Moderna Therapeutics has announced that its COVID-19 vaccine is set to go into the third and final stage of clinical human trials. The American biotech company, touted as the frontrunner in the race for developing a vaccine for the deadly disease, says it has made all the arrangements as required by the FDA and will start the study next month. Here's more about it.
In a recent announcement, Modern said it has finalized the protocol for the Phase-3 study, which will see the vaccine candidate, mRNA-1273, being administered on as many as 30,000 individuals in the US. It will be a randomized, placebo-controlled trial that will establish whether the vaccine can entirely prevent COVID-19 infection or prevent the development of its symptoms and severe cases of the disease.
The company says it will administer 100 microgram dose of the experimental vaccine for maximum immune response and minimum adverse effects in the Phase-3 trial. It has manufactured sufficient doses to start the Phase-3 study and is working with Swiss drugmaker Lonza to scale up capacity and deliver 500 million to 1 billion doses per year, starting in 2021 (considering it gets approved).
"We look forward to beginning Phase-3 study of mRNA-1273...in July," said Moderna's Chief Medical Officer Tal Zaks. "Moderna is committed to advancing the clinical development of mRNA-1273 as safely and quickly as possible to demonstrate our vaccine's ability to significantly reduce the risk of COVID-19."
That said, it must be noted that the beginning of the Phase-3 trial will directly depend on the FDA's nod, which will be given in accordance with the results of the Phase-2 trial. The second phase is currently progressing, with as many as 350 of the targeted 600 participants already being enrolled for the study.
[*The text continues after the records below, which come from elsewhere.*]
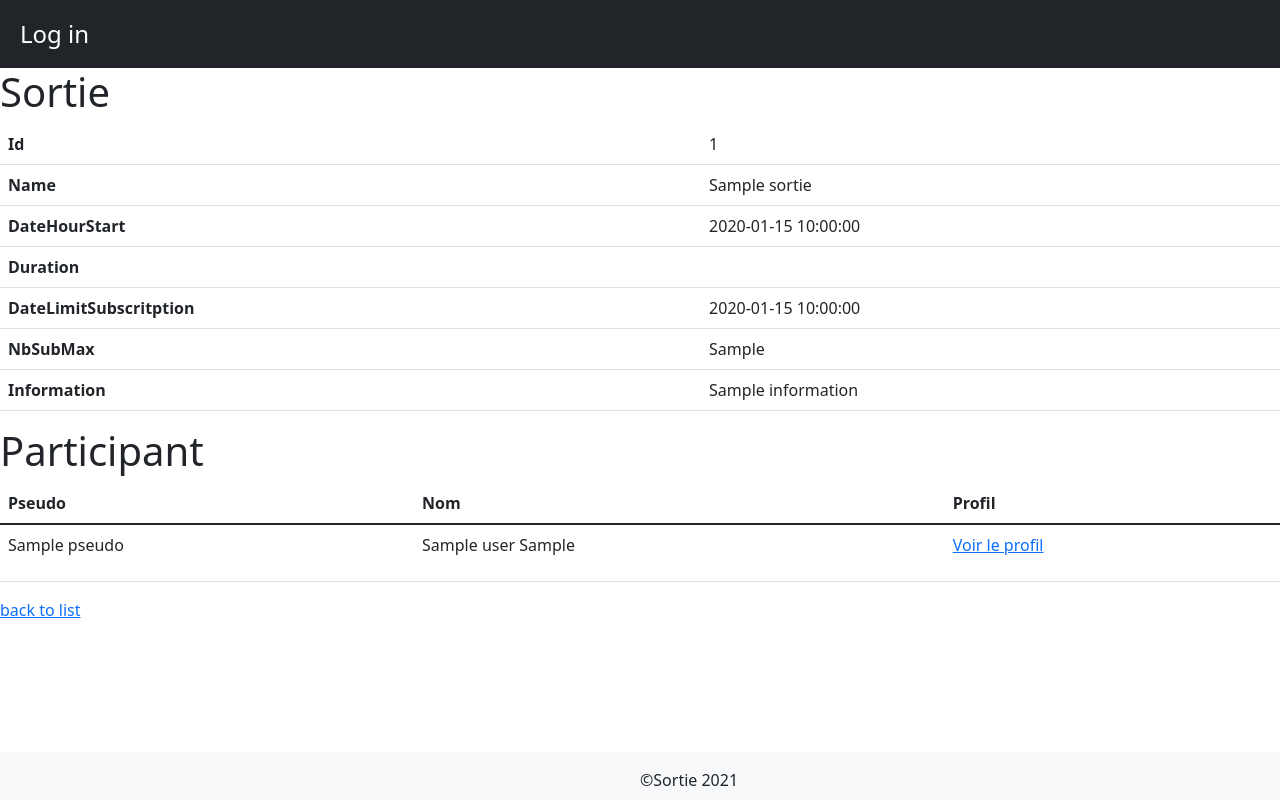
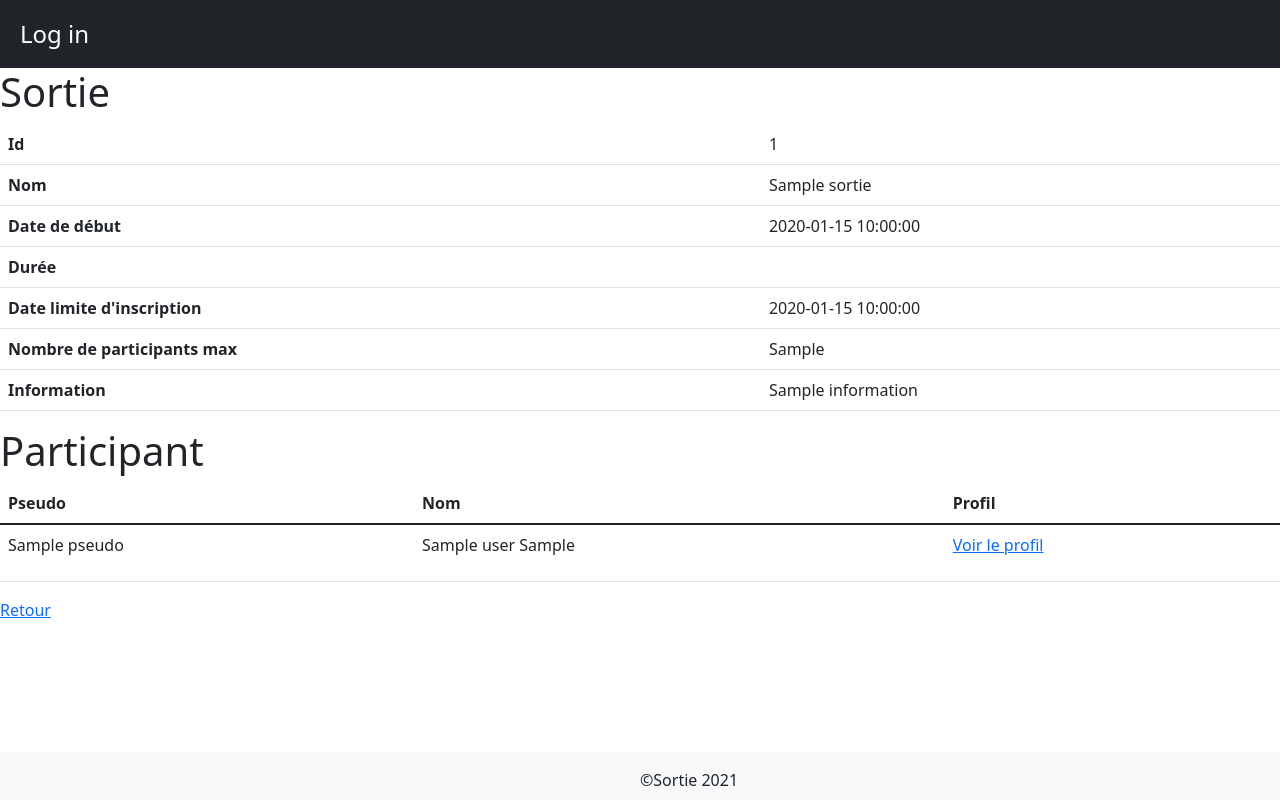
Before and after one commit to CorentinCathe/projet_sortie, a Symfony app: template templates/sortie/show.html.twig in a window 1280 px wide. Run offline with Twig, Linux system fonts and the light colour scheme; the template is opened without the code that fills it: most values are stand-ins (such as "Sample title", 1, 10 or a date in 2020); some libraries are stand-ins or nearby versions.

Commit message:
#commit changement nom label

```diff
--- a/templates/sortie/show.html.twig
+++ b/templates/sortie/show.html.twig
@@ -12,23 +12,23 @@
             <td>{{ sortie.id }}</td>
         </tr>
         <tr>
-            <th>Name</th>
+            <th>Nom</th>
             <td>{{ sortie.name }}</td>
         </tr>
         <tr>
-            <th>DateHourStart</th>
+            <th>Date de début</th>
             <td>{{ sortie.dateHourStart ? sortie.dateHourStart|date('Y-m-d H:i:s') : '' }}</td>
         </tr>
         <tr>
-            <th>Duration</th>
+            <th>Durée</th>
             <td>{{ sortie.duration ? sortie.duration.format('%y year(s), %m month(s), %d day(s)') : '' }}</td>
         </tr>
         <tr>
-            <th>DateLimitSubscritption</th>
+            <th>Date limite d'inscription</th>
             <td>{{ sortie.dateLimitSubscritption ? sortie.dateLimitSubscritption|date('Y-m-d H:i:s') : '' }}</td>
         </tr>
         <tr>
-            <th>NbSubMax</th>
+            <th>Nombre de participants max</th>
             <td>{{ sortie.nbSubMax }}</td>
         </tr>
         <tr>
@@ -74,15 +74,15 @@
     </tbody>
 </table>
 
-<a href="{{ path('sortie_index') }}">back to list</a>
+<a href="{{ path('sortie_index') }}">Retour</a>
 {% if app.user == sortie.organisator and sortie.status.type == 'Créée' %}
-<a href="{{ path('sortie_edit', {'id': sortie.id}) }}">edit</a>
+<a href="{{ path('sortie_edit', {'id': sortie.id}) }}">Modifier</a>
 {% endif %}
 {% if app.user not in users and users|length < sortie.nbSubMax and app.user and sortie.status.type == 'Ouverte' %} <a
-    href="{{ path('sign_in', {'id': sortie.id}) }}">Sign In</a>
+    href="{{ path('sign_in', {'id': sortie.id}) }}">S'inscrire</a>
     {% endif %}
     {% if app.user in users %}
-    <a href="{{ path('sign_out', {'id': sortie.id}) }}">Sign out</a>
+    <a href="{{ path('sign_out', {'id': sortie.id}) }}">Se désister</a>
     {% endif %}
     {{ include('sortie/_delete_form.html.twig') }}
     {% endblock %}
```
Also changed, not shown: templates/sortie/index.html.twig (+9 -9 lines).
In Phase-1 trial, the vaccine candidate produced detectable antibodies (immune response) in all the volunteers, with a dose-dependent increment in immunogenicity. The participants who got the 25 microgram shot generated antibodies at levels seen in the blood of recovered COVID-19 patients, while the 100 microgram group had antibodies that "significantly exceeded levels" seen in recovered cases, which explains why the company took this dose.